**Task description**
What lines of the data include the string "prepped"? Copy them all.

====

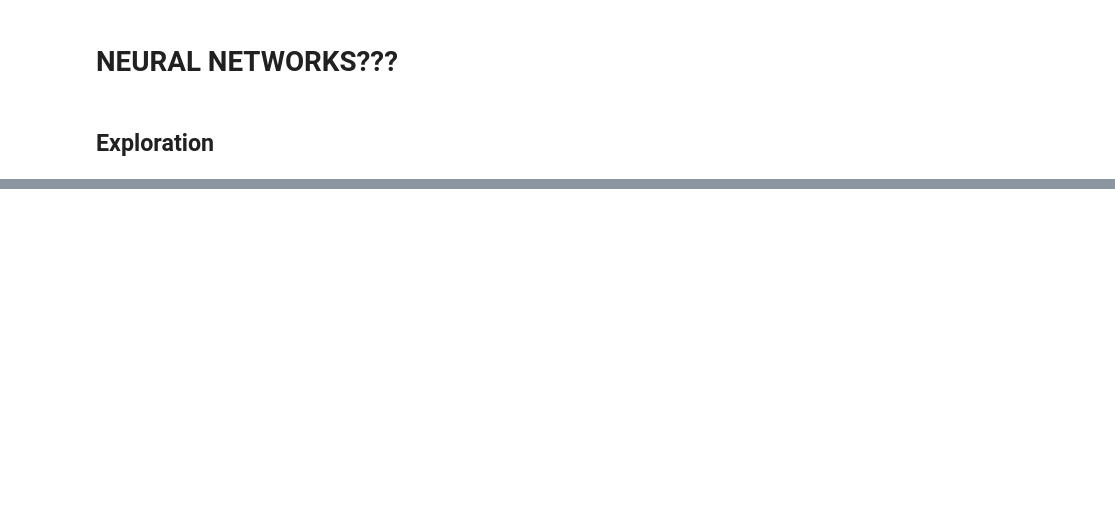
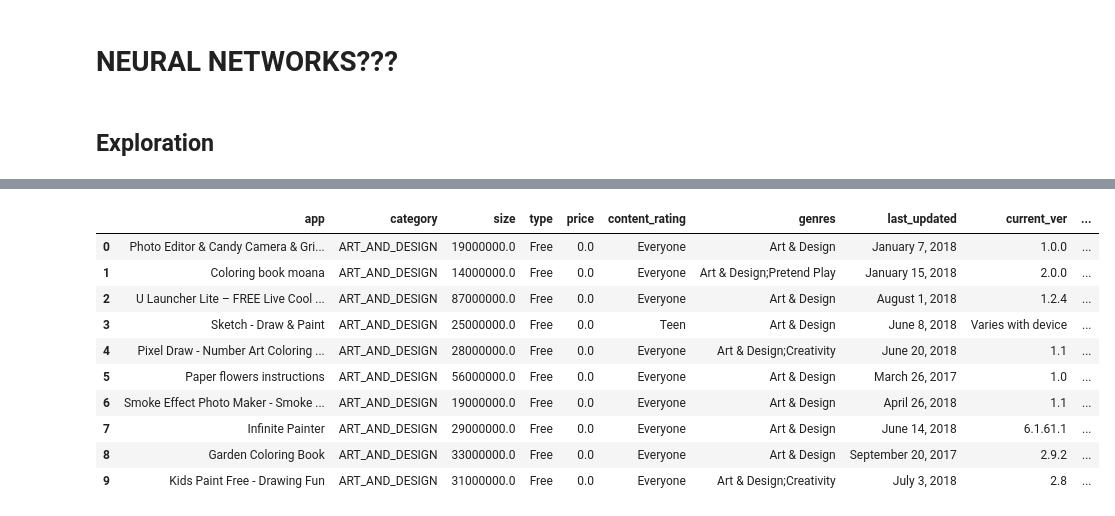
Before and after one commit to DanielColinaCuartin/INFO370-Final-Projects, a Jupyter notebook: pierce_workspace.ipynb, the cells around one changed output, grey strips where cells are left out. Cells and saved outputs as stored; diff of their text form; code cells hidden in the pictures; blank space fills up the shorter version.

```diff
--- a/pierce_workspace.ipynb
+++ b/pierce_workspace.ipynb
@@ -553,0 +568,23 @@ plt.barh(category_counts.index, category_counts)
+# %%
+play_features = pd.read_csv('data/prepped/play_features.csv')
+play_outcomes = pd.read_csv('data/prepped/play_outcomes.csv')
+
+play_features['installs'] = play_outcomes['installs']
+
+play_features['installs'] = [s.replace("+", "") for s in play_features['installs']]
+play_features['installs'] = [s.replace(",", "") for s in play_features['installs']]
+play_features['installs'] = [float(s) for s in play_features['installs']]
+
+play_features.head(10)
+# %% [output]
+|  | app | category | size | type | price | content_rating | genres | last_updated | current_ver | ... |
+| 0 | Photo Editor & Candy Camera & Gri... | ART_AND_DESIGN | 19000000.0 | Free | 0.0 | Everyone | Art & Design | January 7, 2018 | 1.0.0 | ... |
+| 1 | Coloring book moana | ART_AND_DESIGN | 14000000.0 | Free | 0.0 | Everyone | Art & Design;Pretend Play | January 15, 2018 | 2.0.0 | ... |
+| 2 | U Launcher Lite – FREE Live Cool ... | ART_AND_DESIGN | 87000000.0 | Free | 0.0 | Everyone | Art & Design | August 1, 2018 | 1.2.4 | ... |
+| 3 | Sketch - Draw & Paint | ART_AND_DESIGN | 25000000.0 | Free | 0.0 | Teen | Art & Design | June 8, 2018 | Varies with device | ... |
+| 4 | Pixel Draw - Number Art Coloring ... | ART_AND_DESIGN | 28000000.0 | Free | 0.0 | Everyone | Art & Design;Creativity | June 20, 2018 | 1.1 | ... |
+| 5 | Paper flowers instructions | ART_AND_DESIGN | 56000000.0 | Free | 0.0 | Everyone | Art & Design | March 26, 2017 | 1.0 | ... |
+| 6 | Smoke Effect Photo Maker - Smoke ... | ART_AND_DESIGN | 19000000.0 | Free | 0.0 | Everyone | Art & Design | April 26, 2018 | 1.1 | ... |
+| 7 | Infinite Painter | ART_AND_DESIGN | 29000000.0 | Free | 0.0 | Everyone | Art & Design | June 14, 2018 | 6.1.61.1 | ... |
+| 8 | Garden Coloring Book | ART_AND_DESIGN | 33000000.0 | Free | 0.0 | Everyone | Art & Design | September 20, 2017 | 2.9.2 | ... |
+| 9 | Kids Paint Free - Drawing Fun | ART_AND_DESIGN | 31000000.0 | Free | 0.0 | Everyone | Art & Design;Creativity | July 3, 2018 | 2.8 | ... |
```
Also changed, not shown: parts of 5 cells of this notebook, 5 other files.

====

**Written response**
+play_features = pd.read_csv('data/prepped/play_features.csv')
+play_outcomes = pd.read_csv('data/prepped/play_outcomes.csv')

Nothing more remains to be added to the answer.